━━━ Data listing
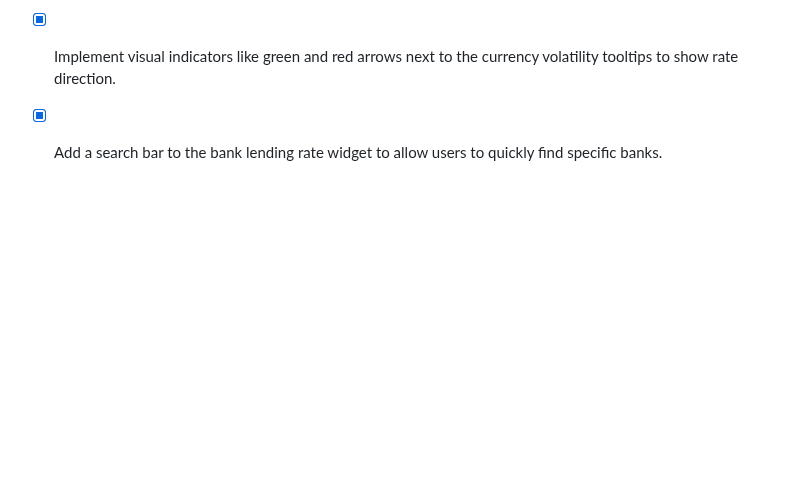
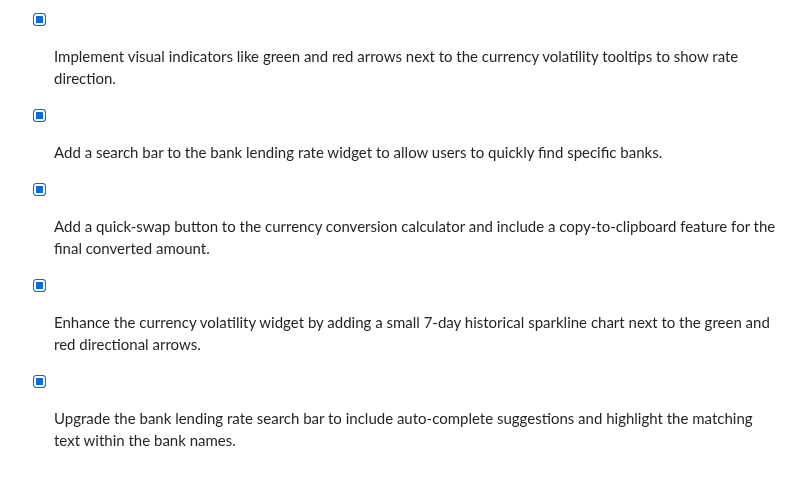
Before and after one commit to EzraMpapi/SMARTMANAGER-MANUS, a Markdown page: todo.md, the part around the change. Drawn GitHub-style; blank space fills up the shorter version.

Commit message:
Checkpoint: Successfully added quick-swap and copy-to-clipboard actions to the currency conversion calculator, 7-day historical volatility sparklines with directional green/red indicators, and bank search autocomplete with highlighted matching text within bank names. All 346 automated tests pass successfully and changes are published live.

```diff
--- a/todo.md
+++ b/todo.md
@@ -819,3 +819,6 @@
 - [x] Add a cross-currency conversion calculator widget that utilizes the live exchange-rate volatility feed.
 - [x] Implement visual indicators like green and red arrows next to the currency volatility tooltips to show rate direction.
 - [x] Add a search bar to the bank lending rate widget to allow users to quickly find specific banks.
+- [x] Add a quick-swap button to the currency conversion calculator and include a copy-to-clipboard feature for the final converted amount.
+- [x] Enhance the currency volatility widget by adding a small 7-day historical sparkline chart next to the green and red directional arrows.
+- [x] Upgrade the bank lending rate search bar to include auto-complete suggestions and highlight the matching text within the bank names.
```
━━━━━━
━━━ Data listing
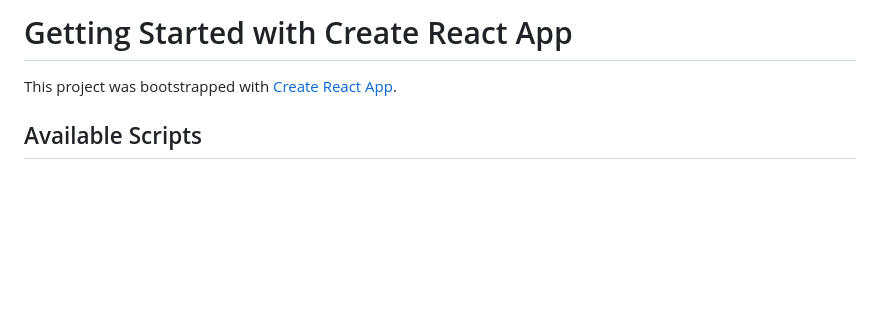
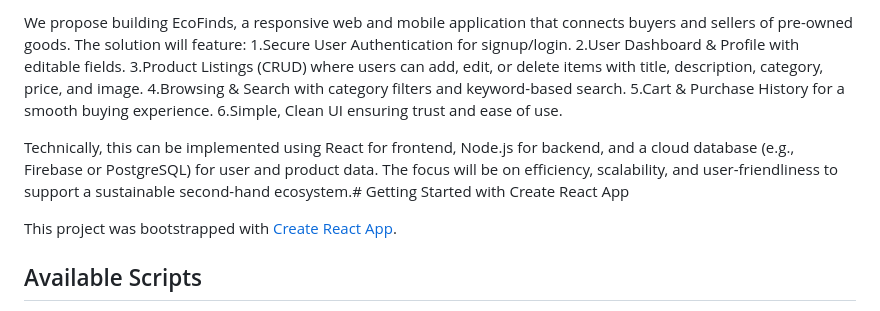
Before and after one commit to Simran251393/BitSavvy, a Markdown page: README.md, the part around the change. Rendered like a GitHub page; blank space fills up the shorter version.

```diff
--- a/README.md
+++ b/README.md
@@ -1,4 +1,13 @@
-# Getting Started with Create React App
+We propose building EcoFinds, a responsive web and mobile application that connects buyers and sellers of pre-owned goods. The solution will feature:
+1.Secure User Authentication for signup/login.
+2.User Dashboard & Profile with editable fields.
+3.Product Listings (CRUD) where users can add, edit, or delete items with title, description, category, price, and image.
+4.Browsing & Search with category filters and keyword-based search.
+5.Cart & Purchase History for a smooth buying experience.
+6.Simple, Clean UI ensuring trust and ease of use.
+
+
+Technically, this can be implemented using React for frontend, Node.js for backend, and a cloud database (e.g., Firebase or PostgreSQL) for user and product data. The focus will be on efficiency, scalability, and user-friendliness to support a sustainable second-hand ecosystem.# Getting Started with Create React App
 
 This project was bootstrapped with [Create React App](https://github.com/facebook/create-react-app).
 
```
━━━━━━
━━━ Data listing
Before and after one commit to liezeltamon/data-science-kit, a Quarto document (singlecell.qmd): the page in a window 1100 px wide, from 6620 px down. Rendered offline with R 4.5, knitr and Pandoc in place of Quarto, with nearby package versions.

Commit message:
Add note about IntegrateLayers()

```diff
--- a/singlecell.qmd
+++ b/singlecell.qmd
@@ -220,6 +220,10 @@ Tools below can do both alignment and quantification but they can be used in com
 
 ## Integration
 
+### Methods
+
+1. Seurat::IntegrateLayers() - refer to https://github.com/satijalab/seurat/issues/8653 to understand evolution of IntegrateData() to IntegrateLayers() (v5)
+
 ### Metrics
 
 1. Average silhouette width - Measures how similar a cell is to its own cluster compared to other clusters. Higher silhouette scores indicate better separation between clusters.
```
━━━━━━
Exercise:
Search the records above for "todo". Copy each line where it is found.

Expected answer:
Before and after one commit to EzraMpapi/SMARTMANAGER-MANUS, a Markdown page: todo.md, the part around the change. Drawn GitHub-style; blank space fills up the shorter version.
--- a/todo.md
+++ b/todo.md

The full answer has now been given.